Last Thursday Tommaso Bianchi was talking about his optimism for the season ahead.
On Friday Leeds United decided to send him for knee surgery. He had an operation yesterday and will spend up to six weeks getting himself fit again.
That’s football as the saying goes but Bianchi will feel aggrieved as he sits with a leg up this week. The midfielder was looking forward to the start of the season. His head coach, Uwe Rosler, made regular use of him in pre-season and talked Bianchi up. “I felt Tommaso was one of the players who really came on,” Rosler said. “It’s a pity.”
The Italian can take comfort from comments like that. Back in May, before Rosler was named as Leeds’ head coach, it was hard to know if Bianchi’s face would fit. Even he admits that the transition from Italy’s Serie B to the Championship was a culture shock and as his first year at Elland Road wore on, he became increasingly anonymous. A cruciate knee injury ended his season early in February.
His latest problem is less serious and Leeds expect that Bianchi will return from cartilage surgery at some point next month. Bianchi for his part is itching to get involved. “I want to stay in Leeds,” he said. “This year we have more experience, especially the international players.
“The first year was difficult – getting used to a different culture and the type of football. We understand how they play football here in England now. It’s better for us. I think we’re going to have a very good season.”
How happy Bianchi has been in his 12 months at Elland Road is for him to know. He signed a four-year contract last summer, joining United from Sassuolo, and played regularly during the first half of last season. United’s form was up and down and by Christmas the club were in serious trouble.
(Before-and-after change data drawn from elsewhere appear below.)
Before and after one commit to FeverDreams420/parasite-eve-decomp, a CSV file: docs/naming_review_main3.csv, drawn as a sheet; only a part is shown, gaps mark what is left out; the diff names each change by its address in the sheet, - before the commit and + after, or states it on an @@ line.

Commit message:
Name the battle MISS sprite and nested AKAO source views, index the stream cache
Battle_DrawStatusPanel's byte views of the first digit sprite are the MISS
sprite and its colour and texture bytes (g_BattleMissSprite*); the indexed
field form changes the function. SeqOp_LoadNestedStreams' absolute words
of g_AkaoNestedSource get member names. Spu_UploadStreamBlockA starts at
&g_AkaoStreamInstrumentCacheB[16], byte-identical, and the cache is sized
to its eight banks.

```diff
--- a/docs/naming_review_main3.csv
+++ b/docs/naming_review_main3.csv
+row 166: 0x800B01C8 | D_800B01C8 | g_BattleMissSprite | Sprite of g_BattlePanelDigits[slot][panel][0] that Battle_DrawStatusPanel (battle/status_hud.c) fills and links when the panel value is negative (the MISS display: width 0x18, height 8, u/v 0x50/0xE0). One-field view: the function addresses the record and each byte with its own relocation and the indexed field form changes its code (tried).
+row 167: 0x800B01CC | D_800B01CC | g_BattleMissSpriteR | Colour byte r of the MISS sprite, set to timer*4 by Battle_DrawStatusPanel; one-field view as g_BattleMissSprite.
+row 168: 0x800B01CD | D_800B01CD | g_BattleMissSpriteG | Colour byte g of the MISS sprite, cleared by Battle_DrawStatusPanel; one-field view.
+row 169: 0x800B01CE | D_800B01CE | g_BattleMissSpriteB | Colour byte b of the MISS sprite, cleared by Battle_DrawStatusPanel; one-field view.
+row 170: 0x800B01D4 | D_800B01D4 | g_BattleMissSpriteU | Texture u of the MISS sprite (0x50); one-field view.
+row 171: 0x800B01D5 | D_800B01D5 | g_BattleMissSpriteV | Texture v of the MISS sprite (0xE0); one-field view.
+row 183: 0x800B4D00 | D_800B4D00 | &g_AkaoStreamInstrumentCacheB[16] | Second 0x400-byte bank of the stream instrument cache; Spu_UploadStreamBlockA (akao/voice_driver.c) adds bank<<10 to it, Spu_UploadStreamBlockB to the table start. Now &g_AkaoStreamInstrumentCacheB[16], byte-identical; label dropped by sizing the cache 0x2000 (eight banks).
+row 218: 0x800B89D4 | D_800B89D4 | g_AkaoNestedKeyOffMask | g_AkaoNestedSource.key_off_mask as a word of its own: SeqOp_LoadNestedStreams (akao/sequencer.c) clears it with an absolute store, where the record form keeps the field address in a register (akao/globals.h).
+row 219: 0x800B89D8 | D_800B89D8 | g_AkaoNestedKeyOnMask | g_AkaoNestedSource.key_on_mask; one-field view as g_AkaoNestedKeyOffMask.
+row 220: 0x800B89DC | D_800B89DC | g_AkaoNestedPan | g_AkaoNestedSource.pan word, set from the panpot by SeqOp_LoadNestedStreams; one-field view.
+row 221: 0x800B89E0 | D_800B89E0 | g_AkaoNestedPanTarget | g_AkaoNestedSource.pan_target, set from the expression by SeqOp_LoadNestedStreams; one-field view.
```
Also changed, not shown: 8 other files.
Bianchi shone in patches at Elland Road but looked less sure of himself away from home.
When the January transfer window opened, it seemed that Bianchi might be heading home. Massimo Cellino, United’s owner, said the midfielder had asked for a transfer in the event that Cellino was hit with an ownership ban by the Football League. Cellino was duly disqualified that month. Modena’s coach, Walter Novellino, also suggested that the 26-year-old wanted to resume his career in Italy.
Bianchi disputes both of those claims. “I don’t understand why there was this news about me, and also this summer, about the chance (of a transfer),” he said. “I never spoke to the president (Cellino) or to the coach of Modena because I wanted to stay in Leeds and show how I can play.
“Maybe in Italy there was news – the coach of Modena wanted me – but it’s not the same as me saying I want to go. There was a misunderstanding maybe. I want to stay here and try to help the team have a very good season.”
Bianchi was happy with his form at the start of last term but conceded that the intensity of the Championship found him out eventually. Nonetheless, he was unfortunate to damage knee ligaments on the night in February when Neil Redfearn, then the club’s head coach, gave him a rare opportunity in a 2-0 win at Reading.
“It was difficult for me because of the change of country, the philosophy of the football, but I think I started well at the beginning of last season,” Bianchi said.
“After December I went down because of my fitness and after that I lost my position because the coach changed the system and the team played better. Then I had some bad luck with the tackle at Reading and after the surgery it was hard.
“But I hope this season will be better. I don’t want to say too much but I’ll continue to work hard and try to play hard.”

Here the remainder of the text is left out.